Of all the terrifying scenarios imagined for Jack the cat after he disappeared at John F. Kennedy International Airport in the New York Metro area back on August 25th, two months of having to live at JFK is probably one of the most frightening.

Seriously, if you’ve ever been at JFK for more than an hour, this place is a nightmare. And poor Jack the cat can’t be blamed for busting the hell out of his cat carrier during the sweltering dog days of summer at the airport, although it sent his human Karen Pascoe into a tailspin of worry. Pascoe wasn’t able to get a response from the airline for nearly three days, so she turned to a place she knew people loved and cared about cats above nearly all other living things- the internet.

A Facebook page Pascoe set up in the terrifying days following Jack the cat’s disappearance at the airport less than an hour before takeoff has received just under 20,000 likes, and the feline’s social media following took off where American Airlines seemingly dropped the ball.
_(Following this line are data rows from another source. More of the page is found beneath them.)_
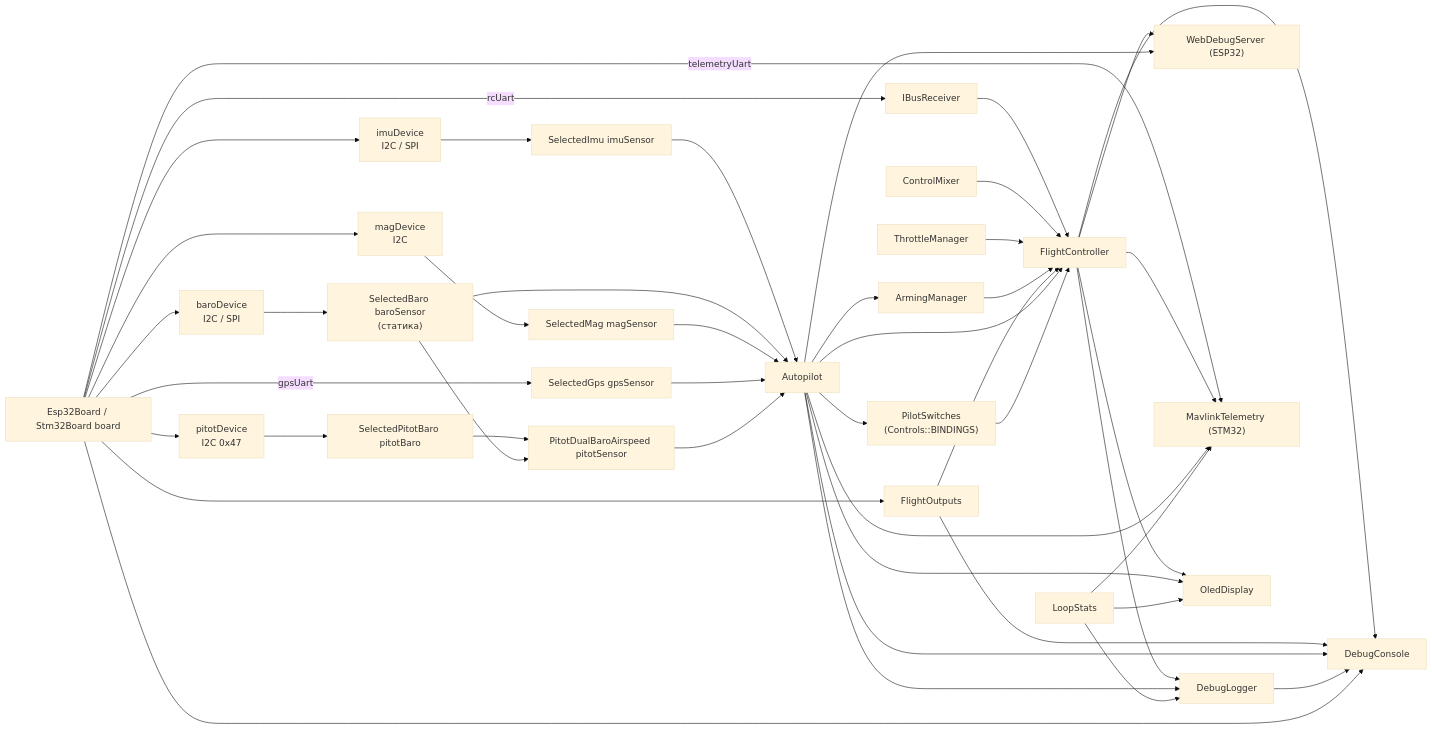
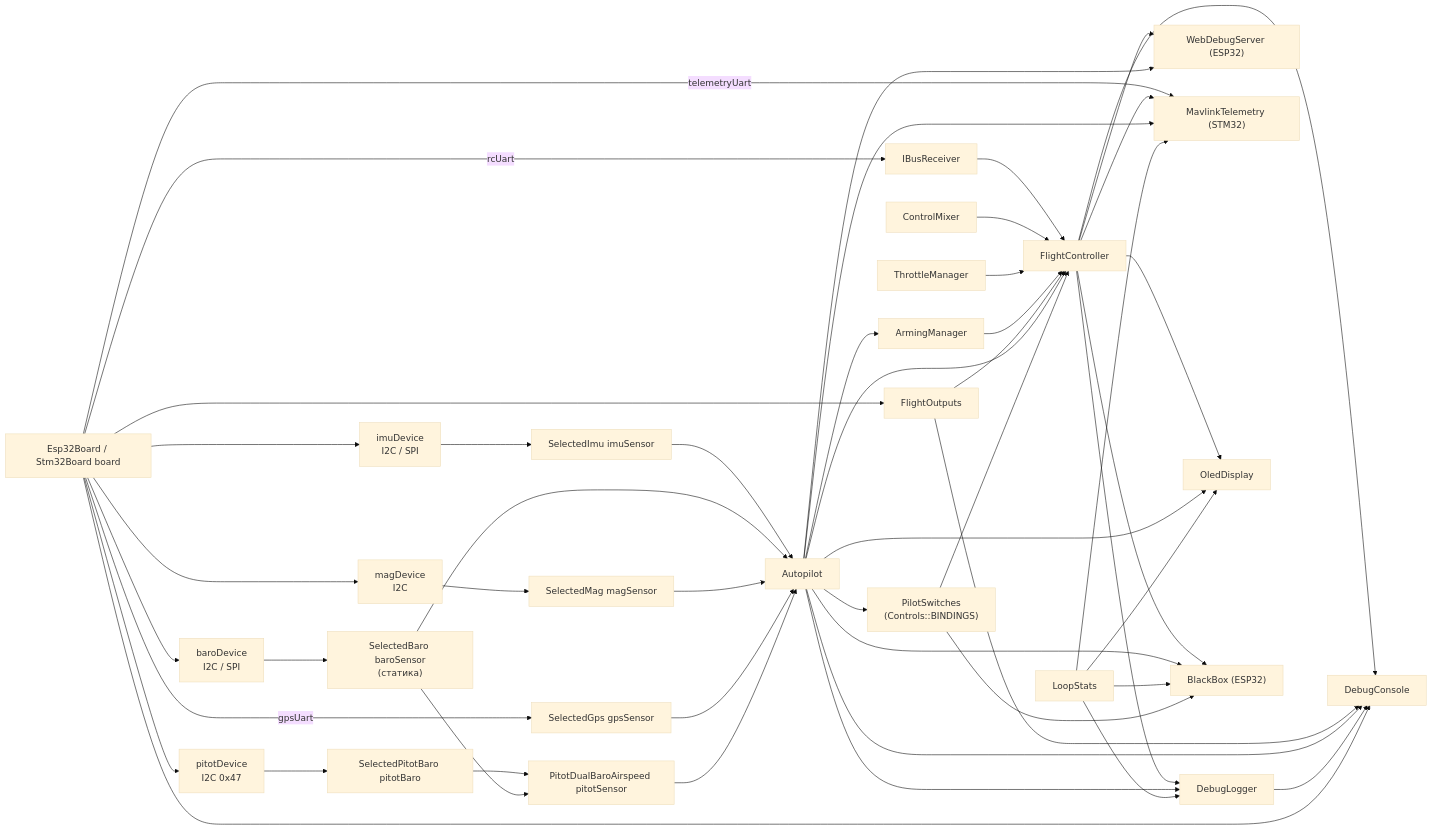
Before and after one commit to damir-lebedev/OpenPlaneProject: the second of 10 diagrams in docs/ARCHITECTURE.md, drawn with Mermaid (base theme). The commit also changed other lines of this file and 30 other files, not shown here.

````diff
--- a/docs/ARCHITECTURE.md
+++ b/docs/ARCHITECTURE.md
@@ -139,48 +139,50 @@
 ```mermaid
 flowchart LR
     board["Esp32Board / Stm32Board board"]
     imuDev["imuDevice<br/>I2C / SPI"]
     baroDev["baroDevice<br/>I2C / SPI"]
     magDev["magDevice<br/>I2C"]
     pitotDev["pitotDevice<br/>I2C 0x47"]
     imu["SelectedImu imuSensor"]
     baro["SelectedBaro baroSensor<br/>(статика)"]
     mag["SelectedMag magSensor"]
     gps["SelectedGps gpsSensor"]
     pitotBaro["SelectedPitotBaro pitotBaro"]
     pitot["PitotDualBaroAirspeed pitotSensor"]
     rx["IBusReceiver"]
     mixer["ControlMixer"]
     thr["ThrottleManager"]
     outs["FlightOutputs"]
     ap["Autopilot"]
     sw["PilotSwitches<br/>(Controls::BINDINGS)"]
     arm["ArmingManager"]
     fc["FlightController"]
     stats["LoopStats"]
     log["DebugLogger"]
     con["DebugConsole"]
     web["WebDebugServer (ESP32)"]
     mav["MavlinkTelemetry (STM32)"]
     oled["OledDisplay"]
+    bb["BlackBox (ESP32)"]
 
     board --> imuDev & baroDev & magDev & pitotDev
     imuDev --> imu
     baroDev --> baro
     magDev --> mag
     pitotDev --> pitotBaro
     pitotBaro & baro --> pitot
     board -- gpsUart --> gps
     board -- rcUart --> rx
     board -- telemetryUart --> mav
     board --> outs
     imu & baro & mag & gps & pitot --> ap
     ap --> sw
     ap --> arm
     rx & mixer & thr & arm & outs & ap & sw --> fc
     fc & ap & stats --> log
     fc & outs & ap & log & board --> con
     fc & ap --> web
     fc & ap & stats --> mav
     fc & ap & stats --> oled
+    fc & ap & stats & sw --> bb
 ```
````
Of yarn. Har!

At the time, the airline said:

“Our JFK employees are using a variety of methods to try to find Jack, including setting cans of cat food by his kennel. Additionally, we are working with the Mayor’s Alliance for New York City to assist in providing humane animal traps … We offer our sincere regrets for this incident and are doing everything possible to locate him.”

So the good news is that Jack the cat was found alive, and will eventually be allowed to return to Pascoe. The bad news is that the beloved pet is, per AA, far too ill to travel as he has developed fatty liver disease from malnutrition and worse, he may only have a 50/50 chance of survival. The airline said:

“American Airlines is happy to announce that Jack the Cat has been found at JFK airport. American’s team of airport employees have been focused on the search effort since Jack escaped on August 25, 2011. Jack was found in the customs room and was immediately taken by team members to a local veterinarian.

As Jack has been on his own for two months, we have now learned that he will need to remain in the care of a veterinarian for an additional period. Ms. Pascoe has been advised of these developments, and Jack will not be able to travel at this time due to the care and treatment he is receiving.”